## TRY IT
Each line of the data below that contains "position" must be copied.

Dataset records:
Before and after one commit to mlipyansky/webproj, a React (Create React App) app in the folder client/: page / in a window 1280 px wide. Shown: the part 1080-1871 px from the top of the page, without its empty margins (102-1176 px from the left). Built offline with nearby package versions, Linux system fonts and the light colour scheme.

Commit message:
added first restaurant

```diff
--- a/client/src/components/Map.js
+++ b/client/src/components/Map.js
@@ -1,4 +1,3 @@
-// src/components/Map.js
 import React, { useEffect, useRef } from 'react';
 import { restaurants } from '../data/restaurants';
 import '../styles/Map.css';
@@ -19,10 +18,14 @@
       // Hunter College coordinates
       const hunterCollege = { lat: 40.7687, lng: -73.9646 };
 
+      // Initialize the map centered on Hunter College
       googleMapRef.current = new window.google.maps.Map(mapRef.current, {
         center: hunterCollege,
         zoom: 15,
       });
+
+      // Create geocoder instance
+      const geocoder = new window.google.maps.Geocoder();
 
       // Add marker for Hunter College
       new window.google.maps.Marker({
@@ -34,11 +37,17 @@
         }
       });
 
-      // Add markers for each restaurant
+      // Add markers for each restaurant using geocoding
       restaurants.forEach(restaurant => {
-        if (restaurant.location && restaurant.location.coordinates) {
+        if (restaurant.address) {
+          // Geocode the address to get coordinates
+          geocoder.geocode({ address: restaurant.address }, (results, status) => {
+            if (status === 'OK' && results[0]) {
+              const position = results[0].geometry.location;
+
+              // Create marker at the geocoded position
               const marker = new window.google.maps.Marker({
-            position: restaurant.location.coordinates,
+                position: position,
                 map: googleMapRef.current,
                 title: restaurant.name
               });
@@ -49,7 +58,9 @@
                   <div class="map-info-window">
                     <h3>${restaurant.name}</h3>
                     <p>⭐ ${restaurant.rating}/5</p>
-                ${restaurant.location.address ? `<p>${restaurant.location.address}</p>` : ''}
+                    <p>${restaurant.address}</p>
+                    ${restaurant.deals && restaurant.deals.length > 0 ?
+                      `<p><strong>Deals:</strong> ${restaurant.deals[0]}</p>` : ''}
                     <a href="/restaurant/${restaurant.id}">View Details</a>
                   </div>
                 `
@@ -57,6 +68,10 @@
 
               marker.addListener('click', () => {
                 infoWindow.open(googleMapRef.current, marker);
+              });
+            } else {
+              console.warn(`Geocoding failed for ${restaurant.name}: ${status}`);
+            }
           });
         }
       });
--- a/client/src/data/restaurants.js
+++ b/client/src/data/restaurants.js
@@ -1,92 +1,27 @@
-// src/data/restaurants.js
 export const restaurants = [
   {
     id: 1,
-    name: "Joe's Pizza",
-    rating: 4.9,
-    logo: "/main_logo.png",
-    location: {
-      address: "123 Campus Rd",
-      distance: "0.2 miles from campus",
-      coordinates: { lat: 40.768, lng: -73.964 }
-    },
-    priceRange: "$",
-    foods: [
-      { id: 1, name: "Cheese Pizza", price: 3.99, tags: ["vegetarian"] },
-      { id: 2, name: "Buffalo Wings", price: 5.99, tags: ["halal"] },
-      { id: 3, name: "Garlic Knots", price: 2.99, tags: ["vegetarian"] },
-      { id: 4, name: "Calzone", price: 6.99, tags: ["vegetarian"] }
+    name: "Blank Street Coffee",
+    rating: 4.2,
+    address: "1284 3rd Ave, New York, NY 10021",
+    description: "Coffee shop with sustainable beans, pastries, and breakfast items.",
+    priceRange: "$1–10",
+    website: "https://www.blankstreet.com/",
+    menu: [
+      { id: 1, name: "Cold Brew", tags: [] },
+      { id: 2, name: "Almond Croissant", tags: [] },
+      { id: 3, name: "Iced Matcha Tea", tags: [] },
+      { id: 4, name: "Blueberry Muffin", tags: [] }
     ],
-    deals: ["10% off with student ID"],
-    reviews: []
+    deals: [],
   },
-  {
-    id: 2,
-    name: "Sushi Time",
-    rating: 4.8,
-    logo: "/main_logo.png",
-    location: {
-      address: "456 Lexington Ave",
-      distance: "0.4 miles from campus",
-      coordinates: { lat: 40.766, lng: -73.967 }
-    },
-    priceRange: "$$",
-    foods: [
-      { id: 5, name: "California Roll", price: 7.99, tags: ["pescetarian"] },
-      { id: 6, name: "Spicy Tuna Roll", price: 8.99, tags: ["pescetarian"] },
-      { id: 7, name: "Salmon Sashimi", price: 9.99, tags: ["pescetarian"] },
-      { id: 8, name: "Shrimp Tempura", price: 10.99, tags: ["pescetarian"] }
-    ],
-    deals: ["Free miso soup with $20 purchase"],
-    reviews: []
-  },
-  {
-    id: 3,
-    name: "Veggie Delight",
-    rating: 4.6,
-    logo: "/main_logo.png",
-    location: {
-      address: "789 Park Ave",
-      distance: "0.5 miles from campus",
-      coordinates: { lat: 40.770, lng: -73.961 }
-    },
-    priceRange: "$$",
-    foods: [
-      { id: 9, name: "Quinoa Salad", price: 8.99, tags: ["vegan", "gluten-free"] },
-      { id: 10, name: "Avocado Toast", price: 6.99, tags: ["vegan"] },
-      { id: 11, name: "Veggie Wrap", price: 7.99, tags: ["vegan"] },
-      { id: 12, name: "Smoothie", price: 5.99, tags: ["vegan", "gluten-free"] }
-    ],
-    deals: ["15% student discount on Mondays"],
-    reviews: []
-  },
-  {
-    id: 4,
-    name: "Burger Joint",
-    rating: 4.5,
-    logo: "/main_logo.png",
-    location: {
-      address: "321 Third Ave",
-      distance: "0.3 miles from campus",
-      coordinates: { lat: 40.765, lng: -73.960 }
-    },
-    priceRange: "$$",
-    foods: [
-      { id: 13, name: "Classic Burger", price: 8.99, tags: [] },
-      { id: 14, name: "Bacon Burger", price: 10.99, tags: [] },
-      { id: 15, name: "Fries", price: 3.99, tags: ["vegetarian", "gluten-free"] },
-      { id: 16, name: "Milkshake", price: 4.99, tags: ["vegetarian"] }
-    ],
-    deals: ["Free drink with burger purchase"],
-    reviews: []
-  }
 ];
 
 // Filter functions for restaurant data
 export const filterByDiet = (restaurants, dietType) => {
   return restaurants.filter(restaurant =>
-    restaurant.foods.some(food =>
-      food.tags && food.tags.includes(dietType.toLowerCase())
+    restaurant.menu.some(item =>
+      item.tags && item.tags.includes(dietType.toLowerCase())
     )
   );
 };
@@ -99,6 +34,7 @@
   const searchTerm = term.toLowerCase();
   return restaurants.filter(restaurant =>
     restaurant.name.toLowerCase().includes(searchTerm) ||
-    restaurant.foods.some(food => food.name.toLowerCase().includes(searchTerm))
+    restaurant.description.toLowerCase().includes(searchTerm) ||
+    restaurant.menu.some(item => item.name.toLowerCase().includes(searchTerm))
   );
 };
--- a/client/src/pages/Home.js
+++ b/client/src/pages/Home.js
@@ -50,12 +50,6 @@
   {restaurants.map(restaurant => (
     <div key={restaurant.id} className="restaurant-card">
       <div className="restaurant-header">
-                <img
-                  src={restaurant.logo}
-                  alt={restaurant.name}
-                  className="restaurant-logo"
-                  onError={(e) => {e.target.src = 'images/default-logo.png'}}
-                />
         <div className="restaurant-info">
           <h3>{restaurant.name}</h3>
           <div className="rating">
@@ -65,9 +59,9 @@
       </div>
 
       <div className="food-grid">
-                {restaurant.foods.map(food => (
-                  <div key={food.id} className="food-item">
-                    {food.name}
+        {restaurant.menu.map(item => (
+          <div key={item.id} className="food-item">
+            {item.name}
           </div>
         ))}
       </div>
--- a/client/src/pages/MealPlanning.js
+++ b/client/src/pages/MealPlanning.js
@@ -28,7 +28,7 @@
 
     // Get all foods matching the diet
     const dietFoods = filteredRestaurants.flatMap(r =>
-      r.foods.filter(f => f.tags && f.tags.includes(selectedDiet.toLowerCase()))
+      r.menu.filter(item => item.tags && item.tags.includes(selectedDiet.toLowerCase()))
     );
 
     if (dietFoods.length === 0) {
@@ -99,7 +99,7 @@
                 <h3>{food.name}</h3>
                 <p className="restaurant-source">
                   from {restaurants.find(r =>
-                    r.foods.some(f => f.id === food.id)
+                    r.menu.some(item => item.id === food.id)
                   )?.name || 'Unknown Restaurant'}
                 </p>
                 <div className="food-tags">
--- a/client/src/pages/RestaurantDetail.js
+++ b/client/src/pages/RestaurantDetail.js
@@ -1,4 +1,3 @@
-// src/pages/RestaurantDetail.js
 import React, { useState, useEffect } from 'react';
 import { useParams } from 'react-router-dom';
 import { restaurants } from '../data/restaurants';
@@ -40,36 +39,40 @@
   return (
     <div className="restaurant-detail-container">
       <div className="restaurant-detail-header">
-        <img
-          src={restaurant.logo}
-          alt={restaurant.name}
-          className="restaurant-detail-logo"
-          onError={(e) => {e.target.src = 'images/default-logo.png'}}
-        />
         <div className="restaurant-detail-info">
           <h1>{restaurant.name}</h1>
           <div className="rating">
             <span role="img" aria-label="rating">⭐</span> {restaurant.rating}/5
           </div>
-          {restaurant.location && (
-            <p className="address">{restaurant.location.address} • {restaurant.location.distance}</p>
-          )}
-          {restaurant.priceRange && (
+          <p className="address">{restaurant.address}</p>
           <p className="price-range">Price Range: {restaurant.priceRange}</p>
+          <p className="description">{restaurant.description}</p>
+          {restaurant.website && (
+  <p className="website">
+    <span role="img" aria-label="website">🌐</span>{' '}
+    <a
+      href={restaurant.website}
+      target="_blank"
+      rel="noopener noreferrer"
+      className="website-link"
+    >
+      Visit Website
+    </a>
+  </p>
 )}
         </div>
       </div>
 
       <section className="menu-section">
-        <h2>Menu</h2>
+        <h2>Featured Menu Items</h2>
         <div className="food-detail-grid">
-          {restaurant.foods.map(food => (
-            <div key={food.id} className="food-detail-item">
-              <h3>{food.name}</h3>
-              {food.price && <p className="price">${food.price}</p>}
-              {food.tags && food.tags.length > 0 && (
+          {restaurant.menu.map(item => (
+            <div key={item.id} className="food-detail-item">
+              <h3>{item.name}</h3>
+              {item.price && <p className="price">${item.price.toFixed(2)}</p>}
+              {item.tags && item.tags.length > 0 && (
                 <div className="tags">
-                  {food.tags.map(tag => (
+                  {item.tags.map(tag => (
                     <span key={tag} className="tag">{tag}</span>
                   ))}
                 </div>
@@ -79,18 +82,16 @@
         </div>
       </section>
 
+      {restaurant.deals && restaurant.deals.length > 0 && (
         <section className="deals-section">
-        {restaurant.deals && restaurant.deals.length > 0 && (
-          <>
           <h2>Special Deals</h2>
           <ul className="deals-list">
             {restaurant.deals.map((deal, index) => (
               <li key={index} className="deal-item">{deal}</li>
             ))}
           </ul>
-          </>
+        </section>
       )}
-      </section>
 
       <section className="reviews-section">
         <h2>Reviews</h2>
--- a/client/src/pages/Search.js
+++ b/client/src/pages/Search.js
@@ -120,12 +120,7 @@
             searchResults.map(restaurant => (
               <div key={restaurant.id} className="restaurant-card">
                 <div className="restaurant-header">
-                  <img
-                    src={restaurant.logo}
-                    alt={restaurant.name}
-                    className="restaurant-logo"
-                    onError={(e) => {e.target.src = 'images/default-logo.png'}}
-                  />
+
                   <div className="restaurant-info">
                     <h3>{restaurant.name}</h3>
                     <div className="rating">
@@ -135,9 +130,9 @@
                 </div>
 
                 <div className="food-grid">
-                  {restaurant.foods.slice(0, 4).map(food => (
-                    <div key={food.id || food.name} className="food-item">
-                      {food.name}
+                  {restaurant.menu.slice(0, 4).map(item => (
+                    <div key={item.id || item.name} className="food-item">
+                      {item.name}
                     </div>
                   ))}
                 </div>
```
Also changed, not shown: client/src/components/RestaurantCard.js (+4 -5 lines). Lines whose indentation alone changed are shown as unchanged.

## OUTPUT OF THE TASK
+              const position = results[0].geometry.location;
+              // Create marker at the geocoded position
-            position: restaurant.location.coordinates,
+                position: position,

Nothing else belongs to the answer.